Since taking this video, I have learned that this is indeed an alms collection, in which real monks are supplanted by mannequins, perhaps to streamline the process. The little girl in the video is an orphan, who lives at the wat and will be educated there until she is an adult. Her job is to help out where ever she can, and that day it was to empty the alms bowls from the "Merit-go-round" and put the empty bowls back in the hands of the inanimate surrogate monks.

Friday, February 6, 2009

OTC Opium?

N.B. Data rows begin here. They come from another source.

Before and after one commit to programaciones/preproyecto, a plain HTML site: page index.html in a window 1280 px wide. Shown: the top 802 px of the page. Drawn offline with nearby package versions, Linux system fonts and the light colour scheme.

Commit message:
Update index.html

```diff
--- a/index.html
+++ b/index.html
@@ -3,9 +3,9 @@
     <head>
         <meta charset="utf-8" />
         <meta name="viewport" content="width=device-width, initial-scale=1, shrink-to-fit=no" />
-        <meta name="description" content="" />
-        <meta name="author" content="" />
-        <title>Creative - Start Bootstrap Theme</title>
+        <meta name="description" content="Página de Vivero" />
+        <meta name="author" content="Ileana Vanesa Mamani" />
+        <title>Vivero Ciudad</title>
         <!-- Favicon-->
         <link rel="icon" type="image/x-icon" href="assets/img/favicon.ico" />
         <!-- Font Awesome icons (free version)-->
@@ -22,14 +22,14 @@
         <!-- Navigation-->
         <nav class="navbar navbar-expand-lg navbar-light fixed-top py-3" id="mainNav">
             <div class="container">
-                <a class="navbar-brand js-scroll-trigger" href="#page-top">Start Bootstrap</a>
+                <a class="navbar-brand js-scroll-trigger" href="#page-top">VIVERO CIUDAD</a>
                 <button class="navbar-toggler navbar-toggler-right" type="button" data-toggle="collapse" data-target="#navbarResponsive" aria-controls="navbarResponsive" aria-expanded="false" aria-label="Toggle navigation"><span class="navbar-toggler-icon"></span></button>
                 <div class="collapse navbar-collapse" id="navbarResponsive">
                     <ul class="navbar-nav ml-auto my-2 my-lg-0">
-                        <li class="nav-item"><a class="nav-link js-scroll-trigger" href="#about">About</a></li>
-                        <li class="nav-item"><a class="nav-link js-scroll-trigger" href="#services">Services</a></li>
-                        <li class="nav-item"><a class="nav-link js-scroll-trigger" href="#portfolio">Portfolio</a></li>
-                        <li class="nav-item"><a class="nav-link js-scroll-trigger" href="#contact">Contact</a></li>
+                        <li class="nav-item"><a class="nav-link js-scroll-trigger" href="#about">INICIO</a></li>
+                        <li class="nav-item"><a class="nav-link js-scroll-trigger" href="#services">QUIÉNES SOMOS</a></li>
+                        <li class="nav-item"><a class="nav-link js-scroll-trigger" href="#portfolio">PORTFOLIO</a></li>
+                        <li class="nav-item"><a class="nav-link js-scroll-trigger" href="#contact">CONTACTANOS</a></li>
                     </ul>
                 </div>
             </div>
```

One of the experiences in Thailand that adds to the exotic nature of this country, is visiting a pharmacy. Often surprising, a seemingly simple purchase can take on the aura of a covert operation. Many medicines that cannot be had without a prescription in most western countries are many times available over the counter. Take Valium, for instance. Not long ago, one could simply walk into a pharmacy here and leave with a small bag of the potent anti-anxiety medication. That practice was abolished recently, apparently because, as our neighborhood pharmacist tells it, too many "farong" (foreigners; read "Westerners") were walking around in a haze of the stuff. And not just teachers, although I'm sure there were a fair number of them. One now must have a prescription for the antidepressant. Note: In a recent conversation, a colleague assured me that yes, you still can get it without a prescription if you know where to go and who to ask!

If one has a sore throat, a trip to the doctor is not necessary. Your local pharmacist will load you up with antibiotics (as many different kinds as deemed necessary), antihistamines and fever reducers, throwing in one or two types of lozenges for good measure.

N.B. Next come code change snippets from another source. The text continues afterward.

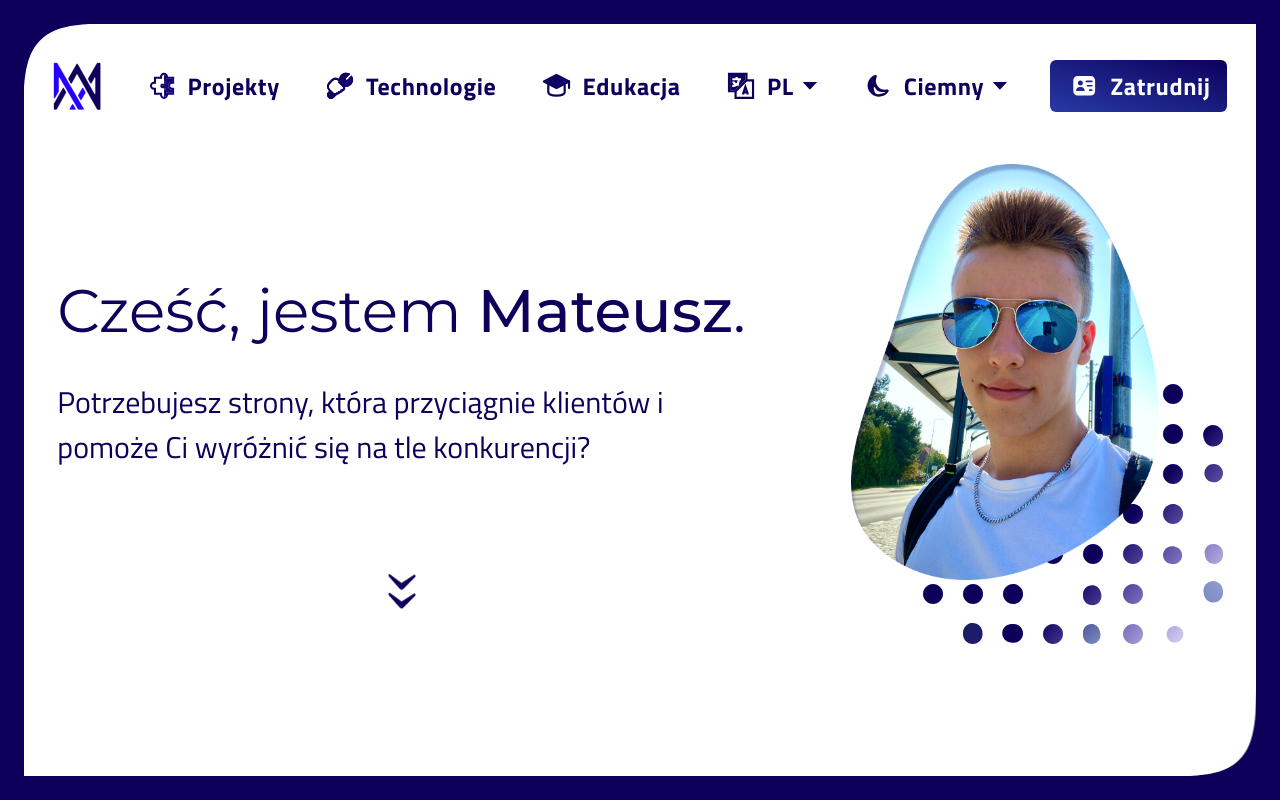
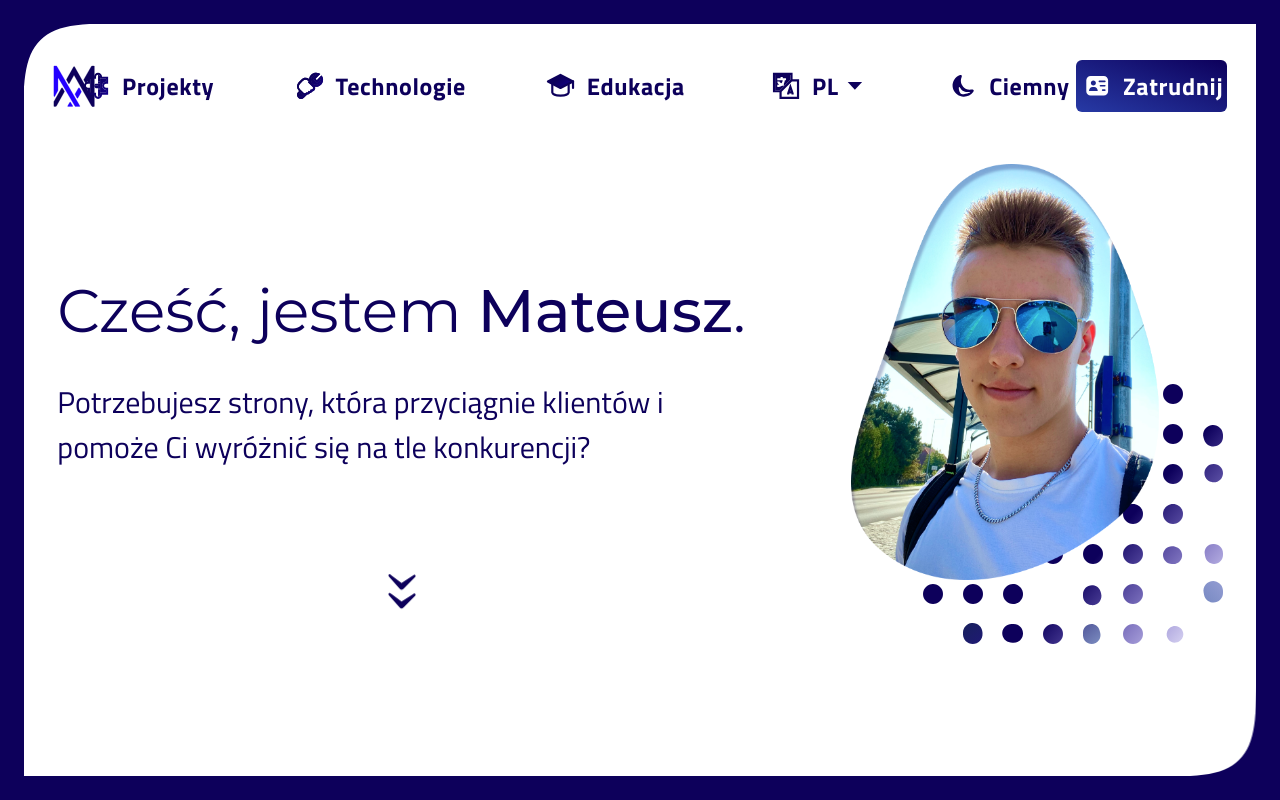
Before and after one commit to muslewski/muslewski.com, a React (Vite) app: page / in a window 1280 px wide. Shown: the top 800 px of the page. Built offline with nearby package versions, Linux system fonts and the light colour scheme; what tailwindcss-animated would draw is missing.

Commit message:
Update title

```diff
--- a/index.html
+++ b/index.html
@@ -24,7 +24,7 @@
     <meta name="msapplication-TileColor" content="#da532c" />
     <meta name="theme-color" content="#ffffff" />
     <meta name="viewport" content="width=device-width, initial-scale=1.0" />
-    <title>Mateusz Muślewski - Full Stack Developer!</title>
+    <title>Mateusz Muślewski - Full Stack Developer 👨‍💻 | Bydgoszcz</title>
 
     <link rel="preconnect" href="https://fonts.googleapis.com" />
     <link rel="preconnect" href="https://fonts.gstatic.com" crossorigin />
--- a/src/components/1SectionHero/Menu.jsx
+++ b/src/components/1SectionHero/Menu.jsx
@@ -16,7 +16,7 @@ function Menu() {
       <li className="animate-fade-down animate-duration-500 lg:hidden xl:flex">
         <img src={logo} alt="" />
       </li>
-
+      <ul className="flex gap-28">
         <MenuItem
           href="#projekty"
           icon={puzzle}
@@ -47,6 +47,7 @@ function Menu() {
           Ciemny
           <img src={buttonArrow} className="h-2" alt="" />
         </MenuItem>
+      </ul>
       <MenuItem
         href="#kontakt"
         icon={hire}
```
Lines whose indentation alone changed are shown as unchanged.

A recent trip by Kat (For some reason, these things happen to her a lot more than to me) to the pharmacist for lung congestion went like this:

"Do you have anything for a cough?"
"Certainly." Pulling out a variety of small boxes, "These lozenges are good for coughs."
"I don't want lozenges. They don't work well enough."
"I have these cough drops."
"No, I need something stronger. Do you have cough syrup?"
"Yes, this may work."
"I need something strong enough to help me sleep."
A pause, then leaning forward and whispering, "Ah, you want the Brown Mixture."
"Brown Mixture." Nodding slightly toward a shelf, looking briefly around the shop to see if others were listening.
"I don't understand."
"You want to sleep? Then get the Brown Mixture. Over there."
Picking up a small green and red box with a leopard and five stars, she reads the label, or tries to, as it is in Chinese and Thai, except for the ingredients, which includes: OPIUM TINCTURE.
"Seriously? You can sell this?"
Continuing to speak in low tones, the pharmacist replies, "Well, so far, yes, unless too many people buy it. Then, it might have to be by prescription only, like others."
Leaning forward and whispering in response, "I understand." And then, flipping sunglasses down a la James Bond, "I'll take it."

When one lives near the famous "Golden Triangle" where the poppy trade still flourishes, and in a region where opium was the only pain relief for centuries, when thought about, it shouldn't be unusual to find such products available legally in low doses.

By the way, Kat reports that the Brown Mixture works very well.

Monday, February 2, 2009

What is It?

Every now and then I see something here that is totally alien to my experiences anywhere else. The first time I saw a row of water-filled plastic bottles along the curb, I was befuddled. Drinks for the workers? Some sort of inexpensive sidewalk decoration? Modern sculpture? No matter how hard I tried, I couldn't think of a plausible explanation. Finally, I asked my neighbor what they could be. Her reply surprised me. Take a look, and see if you can guess what they're for. Share your ideas in the comments. I'll post the answer after you've had a chance to respond! OK, as of 11 February, I have posted the answer in the comments. Check to see what this is all about!